Tourist / Visitor Visas (Part 3)

Author: Joseph P. Murphy, Esq., Allegheny Immigration Group

Release Date: 12/27/2019 (YouTube)

Author’s Statement:

This is part 3 of a transcription of my video on tourist visas which you can see here. If you, or someone you care about need legal services related to filing for, extending, traveling on, or any other matter related to a B Tourist Visa, please call my office at (412)521-2000 or my cell at (412)973-3442. You can also email me at Please visit, like and share the Allegheny Immigration Group Facebook page and the Allegheny Immigration Group Youtube Channel.

Here are some other examples of things that help people overcome the presumption and immigrant intent. Got a little bit of list here, ownership, at least a property in the home country, evidence of business or other holdings in the home country, documentation of the temporary nature of the visit you have got. Even though B Visa is usually good for 180 days, you have got a turn flight in two weeks prove that you have the ability to make a trip of the length that you wanna make without losing your job. This is particularly important where you are showing, that you have a great job, say the executive that you would not wanna lose by moving to the United States. But you are going to the United States for three months. There would be some question about what’s gonna happen in that job if you’re left in the United States, you know, if you are not there for three months. A letter from your employer saying “we understand that this person is travelling in the United States and we are authorizing it and their job will be here when they get back.” Again as I gave the example earlier of an itinerary, places you plan on staying, attractions you plan on visiting. Family members if you had a bunch of kids that needed your supervision that you’d be leaving behind if you move to the United States, that can be good evidence that you are going home too. Obviously a round-trip ticket is something that would we’d be looking for. If you are only got a one-way ticket that kind of indicates that you are not going back.

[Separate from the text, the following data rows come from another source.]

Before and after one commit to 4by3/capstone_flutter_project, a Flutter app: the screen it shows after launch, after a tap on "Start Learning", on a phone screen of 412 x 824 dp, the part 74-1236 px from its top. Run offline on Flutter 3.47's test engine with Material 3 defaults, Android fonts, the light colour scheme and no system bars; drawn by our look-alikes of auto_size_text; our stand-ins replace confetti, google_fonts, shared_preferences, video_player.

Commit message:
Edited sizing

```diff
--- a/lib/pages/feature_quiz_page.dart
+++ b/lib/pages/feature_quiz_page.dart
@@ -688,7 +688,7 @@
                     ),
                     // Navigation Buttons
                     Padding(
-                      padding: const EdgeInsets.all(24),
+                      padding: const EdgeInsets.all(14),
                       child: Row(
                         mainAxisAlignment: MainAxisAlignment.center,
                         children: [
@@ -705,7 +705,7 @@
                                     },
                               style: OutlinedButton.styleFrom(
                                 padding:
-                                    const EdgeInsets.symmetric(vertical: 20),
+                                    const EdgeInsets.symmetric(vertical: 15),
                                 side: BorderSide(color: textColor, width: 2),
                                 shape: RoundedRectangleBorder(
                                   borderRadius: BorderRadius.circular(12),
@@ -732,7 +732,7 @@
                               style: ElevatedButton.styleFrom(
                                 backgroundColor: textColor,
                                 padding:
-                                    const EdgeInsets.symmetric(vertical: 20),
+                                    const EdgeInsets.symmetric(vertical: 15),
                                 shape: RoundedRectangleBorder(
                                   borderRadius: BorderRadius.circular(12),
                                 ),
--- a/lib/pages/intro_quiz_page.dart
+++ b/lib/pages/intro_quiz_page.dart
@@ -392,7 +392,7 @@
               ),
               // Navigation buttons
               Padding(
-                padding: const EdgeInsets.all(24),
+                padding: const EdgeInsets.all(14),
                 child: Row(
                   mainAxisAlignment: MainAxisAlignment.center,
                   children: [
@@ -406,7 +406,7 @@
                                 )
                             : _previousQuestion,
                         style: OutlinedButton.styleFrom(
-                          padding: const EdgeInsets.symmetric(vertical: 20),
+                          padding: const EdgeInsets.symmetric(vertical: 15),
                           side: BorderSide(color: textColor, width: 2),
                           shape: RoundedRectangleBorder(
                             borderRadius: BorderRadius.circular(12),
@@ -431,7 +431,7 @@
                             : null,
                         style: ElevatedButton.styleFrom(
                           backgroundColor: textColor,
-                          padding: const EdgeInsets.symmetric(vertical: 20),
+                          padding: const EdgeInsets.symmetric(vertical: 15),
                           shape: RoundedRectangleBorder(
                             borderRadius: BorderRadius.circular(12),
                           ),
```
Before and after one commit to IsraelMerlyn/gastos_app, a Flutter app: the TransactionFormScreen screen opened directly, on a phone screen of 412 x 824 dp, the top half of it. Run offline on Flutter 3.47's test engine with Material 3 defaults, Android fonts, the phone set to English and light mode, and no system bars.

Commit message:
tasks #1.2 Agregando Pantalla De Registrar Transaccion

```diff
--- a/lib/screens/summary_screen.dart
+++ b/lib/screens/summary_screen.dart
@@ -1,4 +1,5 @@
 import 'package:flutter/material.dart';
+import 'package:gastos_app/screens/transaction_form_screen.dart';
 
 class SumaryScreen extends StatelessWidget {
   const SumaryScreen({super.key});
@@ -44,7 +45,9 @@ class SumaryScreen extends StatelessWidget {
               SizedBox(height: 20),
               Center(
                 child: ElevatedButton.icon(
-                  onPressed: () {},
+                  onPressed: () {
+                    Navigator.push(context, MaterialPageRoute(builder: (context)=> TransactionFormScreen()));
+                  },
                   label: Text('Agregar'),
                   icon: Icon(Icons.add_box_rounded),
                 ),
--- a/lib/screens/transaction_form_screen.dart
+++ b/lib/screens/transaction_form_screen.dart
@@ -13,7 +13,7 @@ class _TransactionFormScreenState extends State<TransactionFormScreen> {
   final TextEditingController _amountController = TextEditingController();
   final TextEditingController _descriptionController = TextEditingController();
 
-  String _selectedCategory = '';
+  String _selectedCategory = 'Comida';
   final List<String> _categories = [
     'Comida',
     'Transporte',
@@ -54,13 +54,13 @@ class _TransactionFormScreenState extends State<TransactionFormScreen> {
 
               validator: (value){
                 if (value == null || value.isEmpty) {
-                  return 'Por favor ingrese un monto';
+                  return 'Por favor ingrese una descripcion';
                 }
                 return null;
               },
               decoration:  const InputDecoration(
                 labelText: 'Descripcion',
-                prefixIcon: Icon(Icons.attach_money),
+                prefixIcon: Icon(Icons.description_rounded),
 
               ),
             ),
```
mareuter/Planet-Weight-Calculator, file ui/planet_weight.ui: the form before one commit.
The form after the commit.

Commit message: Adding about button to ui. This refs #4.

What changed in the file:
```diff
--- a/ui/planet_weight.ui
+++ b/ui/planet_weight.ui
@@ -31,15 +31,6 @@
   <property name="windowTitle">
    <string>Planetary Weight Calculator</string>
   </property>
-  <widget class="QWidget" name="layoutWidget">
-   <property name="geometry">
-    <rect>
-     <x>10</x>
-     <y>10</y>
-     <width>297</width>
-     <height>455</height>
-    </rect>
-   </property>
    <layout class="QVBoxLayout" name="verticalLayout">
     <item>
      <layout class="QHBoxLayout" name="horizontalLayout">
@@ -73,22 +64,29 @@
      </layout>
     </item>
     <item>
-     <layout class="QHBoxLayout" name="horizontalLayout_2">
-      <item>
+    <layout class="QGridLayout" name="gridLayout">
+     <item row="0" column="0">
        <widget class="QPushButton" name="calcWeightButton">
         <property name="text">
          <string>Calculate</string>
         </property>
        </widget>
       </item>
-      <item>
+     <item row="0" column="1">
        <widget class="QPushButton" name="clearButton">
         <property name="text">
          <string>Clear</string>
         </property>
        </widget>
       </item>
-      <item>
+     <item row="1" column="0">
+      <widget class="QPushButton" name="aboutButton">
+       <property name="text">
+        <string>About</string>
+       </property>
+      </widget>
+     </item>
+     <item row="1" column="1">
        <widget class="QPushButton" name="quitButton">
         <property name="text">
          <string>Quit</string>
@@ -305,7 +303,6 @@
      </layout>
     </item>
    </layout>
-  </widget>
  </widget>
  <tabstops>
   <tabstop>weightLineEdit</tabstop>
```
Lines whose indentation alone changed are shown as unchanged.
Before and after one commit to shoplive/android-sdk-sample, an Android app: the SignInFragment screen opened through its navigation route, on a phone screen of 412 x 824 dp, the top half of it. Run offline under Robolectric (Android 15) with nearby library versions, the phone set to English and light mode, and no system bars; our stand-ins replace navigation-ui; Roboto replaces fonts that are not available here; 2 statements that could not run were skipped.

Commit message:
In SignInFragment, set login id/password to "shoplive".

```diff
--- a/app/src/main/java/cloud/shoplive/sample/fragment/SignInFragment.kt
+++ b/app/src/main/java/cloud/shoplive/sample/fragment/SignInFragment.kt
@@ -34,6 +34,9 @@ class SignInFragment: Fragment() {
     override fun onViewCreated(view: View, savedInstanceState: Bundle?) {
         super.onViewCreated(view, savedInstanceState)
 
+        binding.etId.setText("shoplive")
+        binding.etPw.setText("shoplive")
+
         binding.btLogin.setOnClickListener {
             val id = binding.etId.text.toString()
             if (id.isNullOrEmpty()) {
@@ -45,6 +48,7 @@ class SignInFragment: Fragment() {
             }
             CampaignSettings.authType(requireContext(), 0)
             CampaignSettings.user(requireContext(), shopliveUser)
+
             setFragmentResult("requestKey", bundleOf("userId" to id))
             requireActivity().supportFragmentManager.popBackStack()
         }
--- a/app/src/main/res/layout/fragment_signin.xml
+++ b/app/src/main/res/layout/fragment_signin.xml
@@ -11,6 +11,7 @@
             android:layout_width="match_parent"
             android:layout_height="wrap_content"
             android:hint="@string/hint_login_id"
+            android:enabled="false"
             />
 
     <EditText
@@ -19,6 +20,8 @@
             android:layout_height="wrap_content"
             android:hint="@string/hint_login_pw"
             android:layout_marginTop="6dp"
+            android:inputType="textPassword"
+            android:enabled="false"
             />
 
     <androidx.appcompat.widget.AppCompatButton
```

So, that’s it. I mean there is no invitation, there is no need for the person in the US to show anything. There is very little control over the process that this is not reviewable. The decision by the consular officer to grand or deny B Visa is done in summary fashion based on the consular or embassy officer’s assessment of whether this person has overcome the presumption of immigrant intent. If that isn’t done to the satisfaction of the consular officer, you don’t get the B Visa. Now, you can re-apply but you would wanna do that a week later you have to wait a while. If you are successful at the interview B Visa will be granted and affixed inside your passport by the consular embassy. That visa in many cases is good for ten years. That doesn’t mean that you can enter the United States to stay in here for 10 years. Normal B Visa admission to the United States are for 180 days, that’s six months that means you have up to six months from when you enter the United States to go home. If you stay beyond that six months, you will start accruing unlawful presence. You are on overstay. It will probably cancel your B Visa and you won’t be allowed back in on a B Visa and after 180 days you become inadmissible to the United States for three years. After 365 days, you become inadmissible to the United States for 10 years.

Client Reviews
I was amazed by how supportive the experience was. They took the time to explain every step of the process, what was needed, and how they were going to accomplish it. They didn't just tell me what to do, they explained the process and gave me options. I was never left in the dark, which made the whole experience very low stress. E.S.
Joe represented me on an asylum case in San Francisco. They day I met him he took out a business card and wrote his personal cell phone number on the back. He told me to feel free to call or text any time I wanted to. I tried it and he wasn't kidding. That sort of concierge style lawyering was a real joy. S.K.
Right after the repeal of DOMA, Joe represented me and my partner on one of Pennsylvania's first immigration cases based on same sex marriage. It was new at the time, and we weren't really sure it would work, Joe reassured us and explained how and why I had the right to file for a green card for my partner - and he made every word he told me come true. The green card was issued about 5 months later. M.M.